According to a new brain scan study, heterosexual women are almost equally aroused by erotic stimuli featuring men as they are by erotic stimuli that feature women, further proving that female arousal is a particularly complex issue. "Our interest in this topic came from previous research looking at physiological measures of sexual arousal. Surprisingly, women have tended to show substantial arousal to both male and female sexual stimuli, regardless of which sex they prefer," study author Adam Safron of Northwestern University explained. (PsyPost)
5 Things You Need To Know Today (February 8, 2018)
1. When it comes to arousal, women have some interesting patterns.
2. And the super-sustainable state award goes to...
Oregon just received a $48 million loan to build six new giant solar panel farms. If all goes according to plan, they will power 11,000 homes and businesses and help the state move toward its goal to get half its energy from renewables by 2040. (Grist)
3. Workout retreats just got a whole lot buzzier.
The latest accommodation in travel? A vacation centered around well-being—people don't want to give up their workouts when they travel, and an increasing number of people are booking wellness-oriented trips. Retreats are selling out at record-high numbers as a go-to vacation option for everybody. (WSJ)
4. Are safer personal care products on the way?
Senators Susan Collins and Dianne Feinstein have put forth The Personal Care Products Safety Act 2, which would establish a review process for ingredients used in personal care products in the United States. It would require the FDA to look at all available information on particular chemicals to determine whether they are safe. Finally! (JAMA)
5. People who have acne are more likely to be depressed.
The study, published in the British Journal of Dermatology, followed people for 15 years—some had acne; some did not.
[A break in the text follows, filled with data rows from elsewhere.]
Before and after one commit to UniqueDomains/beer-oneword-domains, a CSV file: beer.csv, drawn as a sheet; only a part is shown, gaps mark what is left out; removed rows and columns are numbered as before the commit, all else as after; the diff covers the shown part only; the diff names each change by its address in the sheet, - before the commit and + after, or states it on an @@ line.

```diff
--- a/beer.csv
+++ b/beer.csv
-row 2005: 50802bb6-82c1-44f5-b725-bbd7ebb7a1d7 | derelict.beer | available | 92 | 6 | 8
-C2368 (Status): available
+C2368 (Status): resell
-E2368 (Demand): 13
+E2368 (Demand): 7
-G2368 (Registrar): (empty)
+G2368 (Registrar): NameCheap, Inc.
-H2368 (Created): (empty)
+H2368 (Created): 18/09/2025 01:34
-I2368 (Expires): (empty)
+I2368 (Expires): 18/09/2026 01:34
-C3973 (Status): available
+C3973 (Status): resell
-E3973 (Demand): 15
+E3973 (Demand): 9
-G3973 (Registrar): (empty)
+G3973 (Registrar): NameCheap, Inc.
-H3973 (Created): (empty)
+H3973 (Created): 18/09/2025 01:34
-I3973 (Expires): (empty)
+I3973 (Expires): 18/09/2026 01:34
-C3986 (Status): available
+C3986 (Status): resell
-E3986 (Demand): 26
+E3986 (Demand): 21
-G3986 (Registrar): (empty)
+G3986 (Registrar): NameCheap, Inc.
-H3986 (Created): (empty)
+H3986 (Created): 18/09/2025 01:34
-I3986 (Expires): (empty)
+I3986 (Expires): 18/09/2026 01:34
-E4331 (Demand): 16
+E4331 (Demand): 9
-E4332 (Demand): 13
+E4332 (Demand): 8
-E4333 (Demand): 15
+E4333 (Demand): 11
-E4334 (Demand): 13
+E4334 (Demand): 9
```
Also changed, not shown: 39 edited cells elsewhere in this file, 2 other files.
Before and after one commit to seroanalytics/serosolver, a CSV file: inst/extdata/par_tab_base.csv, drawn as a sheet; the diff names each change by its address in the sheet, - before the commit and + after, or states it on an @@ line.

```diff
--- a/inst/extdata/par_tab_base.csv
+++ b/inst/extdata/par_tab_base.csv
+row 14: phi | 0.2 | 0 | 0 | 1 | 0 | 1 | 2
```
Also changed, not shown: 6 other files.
Research found that the likelihood of developing depression was higher in people with acne, specifically young women of high socioeconomic status, indicating that societal norms may be to blame. This is exactly why we need more skin positivity in 2018. (NYT)